Mars Rover multimedia:  Spirit NASA Jet Propulsion Laboratory, California Institute of Technology.
The site offers images of the Mars Rover and the Spirit on their journey to Mars.  

Spirit press release images.  NASA Jet Propulsion Laboratory, California Institute of Technology. 
Spirit's winter panorama of labeled images is featured. 

Mars research:   The Viking Labeled Release Life Detection Experiment
Spherix, 2002.
"In 1997, Biospherics' President and CEO, Dr. Gilbert V. Levin, announced his new conclusion that his 1976 Viking Labeled Release (LR) life detection experiment found living microorganisms in the soil of Mars.Objective application of the scientific process to 21 years of continued research and to new developments on Mars and Earth forced this conclusion. Of all the many hypotheses offered over the years to explain the LR Mars results, the only possibility fitting all the relevant data is that microbial life exists in the top layer of the Martian surface."  The site offers links to articles addressing the topic of life on Mars.

Internet Resources

Hubble Site -
The site offers news, teaching resources, images, and many other resources related to the Hubble telescope and related missions.

Rover mission.  NASA Jet propulsion laboratory, California Institute of Technology
The link offers updated slide shows during specific time periods evaluating the location and events of the Rover mission.

2001 Mars Odyssey. NASA Jet propulsion laboratory, California Institute of Technology
The site offers orbiter updates of the 2001 Mars Odyssey mission.  Problems that NASA will face with communication, the ice beneath Mars, and images from the spacecraft are included in the site.

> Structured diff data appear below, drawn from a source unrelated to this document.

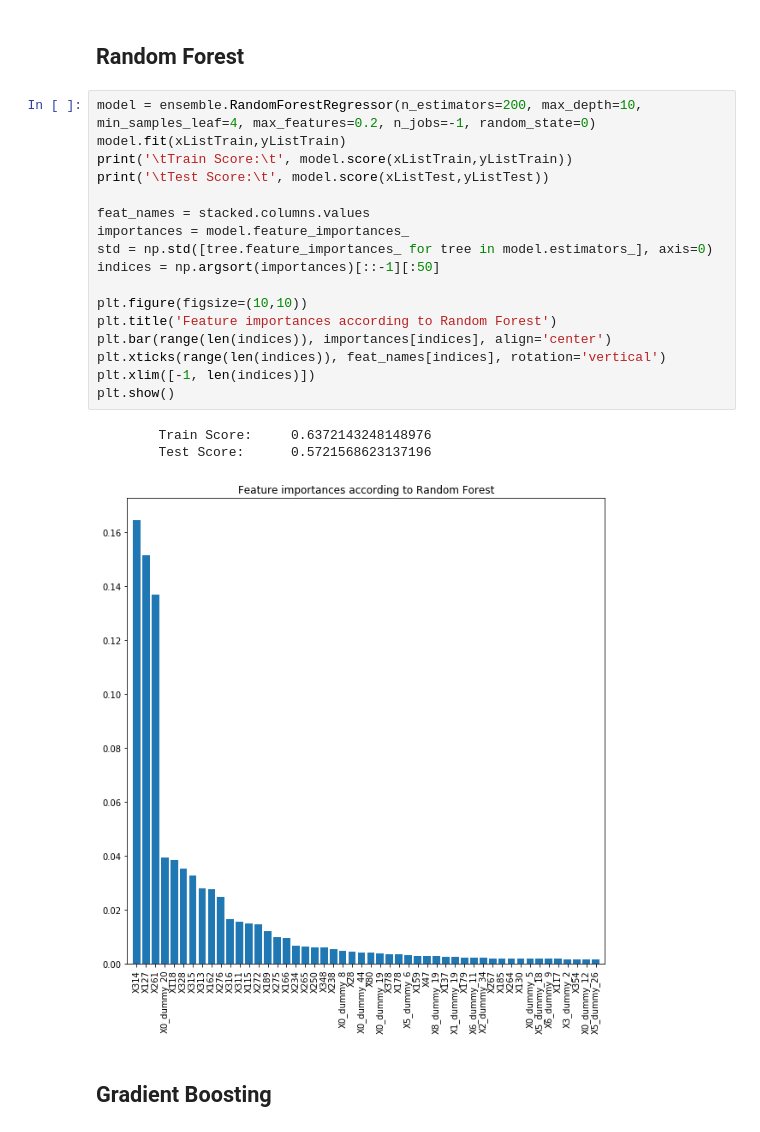
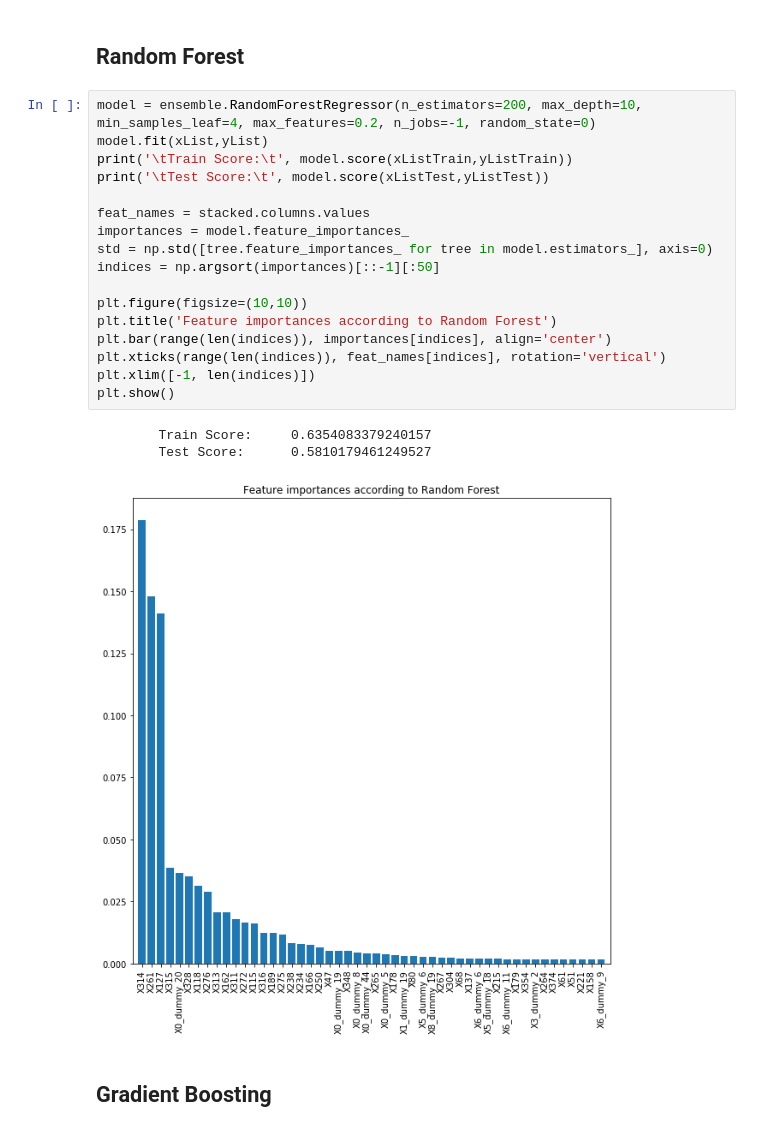
Before and after one commit to adilkhan49/Kaggle-Competitions, a Jupyter notebook: Merc.ipynb, the cells around one changed output. Drawn from its saved outputs; the diff is of its cells as text.

```diff
--- a/Merc.ipynb
+++ b/Merc.ipynb
@@ -184,25 +184,25 @@ X21
 ## Random Forest
 # %%
 model = ensemble.RandomForestRegressor(n_estimators=200, max_depth=10, min_samples_leaf=4, max_features=0.2, n_jobs=-1, random_state=0)
-model.fit(xListTrain,yListTrain)
+model.fit(xList,yList)
 print('\tTrain Score:\t', model.score(xListTrain,yListTrain))
 print('\tTest Score:\t', model.score(xListTest,yListTest))
 
 feat_names = stacked.columns.values
 importances = model.feature_importances_
 std = np.std([tree.feature_importances_ for tree in model.estimators_], axis=0)
 indices = np.argsort(importances)[::-1][:50]
 
 plt.figure(figsize=(10,10))
 plt.title('Feature importances according to Random Forest')
 plt.bar(range(len(indices)), importances[indices], align='center')
 plt.xticks(range(len(indices)), feat_names[indices], rotation='vertical')
 plt.xlim([-1, len(indices)])
 plt.show()
 # %% [output]
-        Train Score:     0.6372143248148976
-        Test Score:      0.5721568623137196
+        Train Score:     0.6354083379240157
+        Test Score:      0.5810179461249527
-[figure, old version]
+[figure, new version]
 # %% [markdown]
 ## Gradient Boosting
 # %%
```
Also changed, not shown: parts of 16 cells of this notebook.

Mars exploration press release images:  Spirit.  NASA Jet Propulsion Laboratory, California Institute of Technology.
Images include those of the soil analysis, x-ray vision, elemental and mineral analyses, and the technology used for experimentation on Mars.